No doubt Charles Dutoit was originally in the driving seat for this Prom, but step forward Alain Altinoglu who led the Royal Philharmonic Orchestra in a vividly theatrical performance of Ravel’s Daphnis and Chloe, complete, preferable this way so as to appreciate the composer’s overall structural mastery as well as savouring the opulence and the bold colours.
Altinoglu had the measure of the piece. It is a glittering and brilliant score that at its heart is a pastoral romance. Some conductors turn it into a Technicolor spectacular but Altinoglu was detailed and suitably balletic with a feeling for characterisation, including grotesquery and youthful ardour. The opening beguiled with subtle gradations of timbre and gracefully moulded lines, and there were lovely shadings and rhythmically supple phrasing. In the glorious ‘Daybreak’ (which opens Suite 2) he drew refined and, as appropriate, full-blooded playing from the RPO. The woodwinds were eloquent throughout with Emer McDonough’s flute wistful and touching, and the combined choirs brought an otherworldly element of Ravel’s score as well as youthful ardour and virile power, although a ringing mobile did them (and us) no favours at one point. The final ‘Bacchanal’ exuded electrifying energy and excitement.
Earlier, Francesco Piemontesi had played Mozart’s final Piano Concerto, its intimacy dwarfed by the size of the Royal Albert Hall, Radio 3 listeners probably getting a better deal, and clapping at the end of the first movement didn’t aid concentration. However, Piemontesi creating pearly tones with flowing (added and liberal) decoration, his fingers remarkably neat, and he caught the work’s moods perfectly. Altinoglu and the RPO accompanied attentively although sometimes the strings were thin. As an encore Piemontesi played the first of Brahms’s Opus 117 Intermezzos with melting loveliness.

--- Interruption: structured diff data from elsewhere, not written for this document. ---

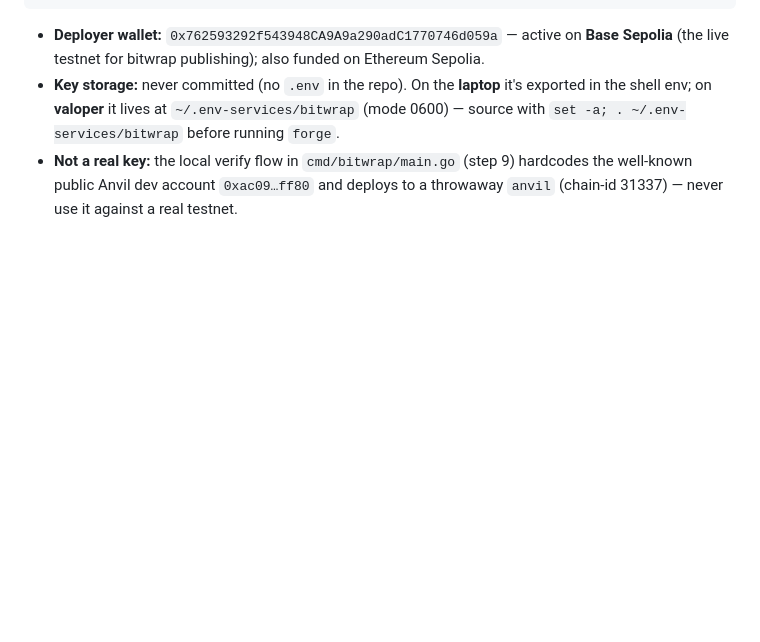
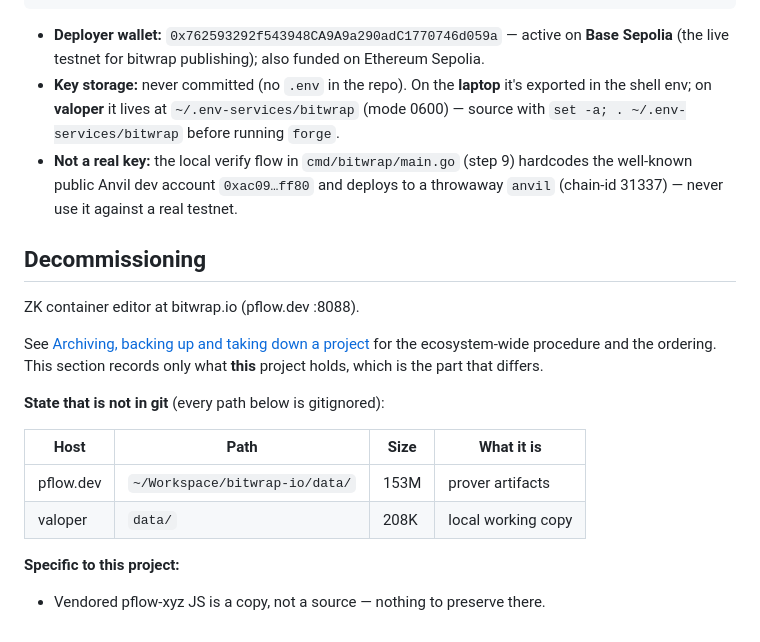
Before and after one commit to stackdump/bitwrap-io, a Markdown page: CLAUDE.md, the part around the change. Rendered like a GitHub page; blank space fills up the shorter version.

Commit message:
CLAUDE.md: how to archive, back up and take this project down
Retiring hunt-stackdump-com surfaced that nothing was written down about
decommissioning, and the one near-miss was expensive: its SQLite file was
2.7 MB while its blob store was a further 177 MB of loose gitignored files
that the database only referenced as metadata rows. Backing up the database
would have looked complete and lost nearly everything.

That generalises. Every project's real data is gitignored — correctly, but it
means a checkout is never a backup and `git clone` never an archive.

So the ecosystem-wide procedure now lives once in the workspace guide
(stackdump-com/CLAUDE.md): archive first, verify by content rather than by
counts, enumerate every surface a project occupies, and take them down in an
order that puts the destructive step last. This section is the per-project
half — what *this* project holds, where, and on which host.

Also recorded: what deliberately outlives a takedown (published CIDs, npm and
Go module versions, DNS), and that `ls ~/Workspace` on valoper is not the list
of projects — petri-note has 25 MB on pflow.dev and no local checkout at all.

Co-Authored-By: Claude Opus 5 <noreply@anthropic.com>

```diff
--- a/CLAUDE.md
+++ b/CLAUDE.md
@@ -119,3 +119,20 @@ forge script script/Deploy.s.sol --rpc-url <testnet-rpc> --broadcast   # PRIVATE
 - **Not a real key:** the local verify flow in `cmd/bitwrap/main.go` (step 9) hardcodes the
   well-known public Anvil dev account `0xac09…ff80` and deploys to a throwaway `anvil`
   (chain-id 31337) — never use it against a real testnet.
+
+## Decommissioning
+
+ZK container editor at bitwrap.io (pflow.dev :8088).
+
+See [Archiving, backing up and taking down a project](../stackdump-com/CLAUDE.md#archiving-backing-up-and-taking-down-a-project) for the ecosystem-wide procedure and the ordering. This section records only what **this** project holds, which is the part that differs.
+
+**State that is not in git** (every path below is gitignored):
+
+| Host | Path | Size | What it is |
+|---|---|---|---|
+| pflow.dev | `~/Workspace/bitwrap-io/data/` | 153M | prover artifacts |
+| valoper | `data/` | 208K | local working copy |
+
+**Specific to this project:**
+
+- Vendored pflow-xyz JS is a copy, not a source — nothing to preserve there.
```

The evening began with Faure’s Pavane in its choral version, intimate and fervent, Altinoglu keeping the music moving so that its ebb and flow was natural.